A couple of thoughts here:
First, my argument in a sermon some months ago was that the flood was regional. This position was based not off speculation but based on Scripture itself. In Chapter 10, we can trace out what the authors of Genesis meant by “World” as they outline the ends of the world where the people spread out to. This was clearly not the whole globe.
Second, let’s remember that the way to interpret the text about Noah and the Flood has everything to do with the writer attaching a God Perspective to everything they were doing. This was the way history was written in such ancient periods. If the early Hebrews won a war, they would write, “God commanded us to take them!” If they lost in battle they would write, “God was not with us because we sinned.” It was a particular kind of writing that interpreted all their reality in reference to God acting.
Another example of this is usually found in having children. If someone could have children they were seen as blessed from the Lord, and if they could not have children then they did not receive the Lord’s favor. This was embedded in the way they thought about life. The positive is that instead of doing this in a Polytheistic way, attributing life circumstances to many gods, they were leaning into Monotheism, the developing belief that there was only one God. This represented a big development in the history of religions, even though it took a lot of time to fully take root.
Third, when it comes to rainbows, if we read Scripture like it was meant to dictate all reality to us, then we might think, “That was the first rainbow in the history of the world.” This would clearly be false. Rainbows are a phenomenon based on refracted light through an atmosphere that has rain/water present.

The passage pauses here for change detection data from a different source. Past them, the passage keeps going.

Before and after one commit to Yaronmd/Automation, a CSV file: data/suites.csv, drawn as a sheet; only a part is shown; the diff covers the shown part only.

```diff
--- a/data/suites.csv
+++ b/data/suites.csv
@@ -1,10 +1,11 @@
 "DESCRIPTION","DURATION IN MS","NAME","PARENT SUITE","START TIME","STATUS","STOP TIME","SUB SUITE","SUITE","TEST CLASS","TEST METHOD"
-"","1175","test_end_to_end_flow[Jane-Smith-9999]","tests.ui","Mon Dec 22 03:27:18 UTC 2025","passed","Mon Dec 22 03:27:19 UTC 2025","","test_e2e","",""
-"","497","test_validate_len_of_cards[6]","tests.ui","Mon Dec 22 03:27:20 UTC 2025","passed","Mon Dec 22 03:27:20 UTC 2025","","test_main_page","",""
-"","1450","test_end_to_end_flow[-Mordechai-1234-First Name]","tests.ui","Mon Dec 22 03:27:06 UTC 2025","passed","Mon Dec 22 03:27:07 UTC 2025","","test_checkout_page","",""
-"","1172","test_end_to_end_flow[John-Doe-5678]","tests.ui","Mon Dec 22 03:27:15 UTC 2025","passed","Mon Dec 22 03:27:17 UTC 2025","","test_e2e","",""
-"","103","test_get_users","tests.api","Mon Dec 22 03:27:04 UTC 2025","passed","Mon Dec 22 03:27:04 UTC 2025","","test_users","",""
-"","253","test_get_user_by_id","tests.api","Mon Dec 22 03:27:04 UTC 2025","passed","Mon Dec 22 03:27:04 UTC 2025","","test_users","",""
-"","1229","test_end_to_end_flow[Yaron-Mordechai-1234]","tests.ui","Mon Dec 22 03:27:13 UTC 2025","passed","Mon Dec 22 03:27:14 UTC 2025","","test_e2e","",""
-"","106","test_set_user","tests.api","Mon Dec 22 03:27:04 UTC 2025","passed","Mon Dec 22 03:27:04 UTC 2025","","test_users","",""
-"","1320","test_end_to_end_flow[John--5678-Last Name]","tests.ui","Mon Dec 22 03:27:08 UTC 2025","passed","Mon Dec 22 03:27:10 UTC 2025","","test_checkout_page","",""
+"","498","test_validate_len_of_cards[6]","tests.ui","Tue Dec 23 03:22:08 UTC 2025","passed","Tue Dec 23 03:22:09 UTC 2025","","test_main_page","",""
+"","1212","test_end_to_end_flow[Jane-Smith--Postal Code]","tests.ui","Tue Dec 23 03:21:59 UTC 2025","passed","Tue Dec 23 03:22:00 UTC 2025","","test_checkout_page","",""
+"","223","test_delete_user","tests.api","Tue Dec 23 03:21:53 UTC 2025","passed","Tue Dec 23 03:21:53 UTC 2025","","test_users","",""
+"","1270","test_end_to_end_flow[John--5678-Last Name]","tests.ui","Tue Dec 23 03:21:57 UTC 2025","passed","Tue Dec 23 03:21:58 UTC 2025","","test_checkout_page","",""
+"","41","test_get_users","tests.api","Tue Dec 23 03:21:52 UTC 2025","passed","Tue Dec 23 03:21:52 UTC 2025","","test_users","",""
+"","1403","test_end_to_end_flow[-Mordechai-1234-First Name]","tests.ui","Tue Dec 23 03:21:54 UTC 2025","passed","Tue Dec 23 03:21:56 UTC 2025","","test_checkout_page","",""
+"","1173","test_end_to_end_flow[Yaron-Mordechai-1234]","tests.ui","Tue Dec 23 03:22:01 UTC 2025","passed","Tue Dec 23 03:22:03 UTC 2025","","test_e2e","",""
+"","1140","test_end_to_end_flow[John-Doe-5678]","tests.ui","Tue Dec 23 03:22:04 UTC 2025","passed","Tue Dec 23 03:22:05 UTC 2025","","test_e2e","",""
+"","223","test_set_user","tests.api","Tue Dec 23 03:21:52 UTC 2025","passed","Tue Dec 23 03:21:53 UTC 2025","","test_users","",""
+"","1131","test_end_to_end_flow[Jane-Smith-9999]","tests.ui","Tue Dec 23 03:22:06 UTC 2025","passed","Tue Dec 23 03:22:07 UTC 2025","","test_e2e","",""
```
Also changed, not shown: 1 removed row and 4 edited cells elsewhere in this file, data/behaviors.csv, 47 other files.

It is very, very safe to assume rainbows predated the flood.
If on the other hand we read Scripture as illuminating the circumstances of the writers, their beliefs, as well as their interactions with God, then that rainbow, seen after the flood, was taken with special meaning. God used a natural phenomenon to remind the world that he will never act this way again. The only thing we need to conclude is that God’s wrath will never take such dramatic and physical form in the destroying of human flesh as what took place in the flood on such a large scale.
Fourth, if we read this passage in light of the whole of Scripture, we actually find quite a development on the subject of the wrath of God. We find God’s wrath pictured very emotionally in the earlier books of the Bible. Yet, as time progresses and the centuries run by, God’s wrath has a different look. God’s wrath is now understood as his endless opposition to evil, but his action is not to take the lives of others. Even more, emotion no longer overwhelms God. There is clearly an update taking place as God’s people learn more about who the eternal God is.
To conclude, God has not broken his covenant. We can and should still be reminded of God’s promise, that dramatic natural events are not the kind of events that he uses to bring forth his opposition to evil.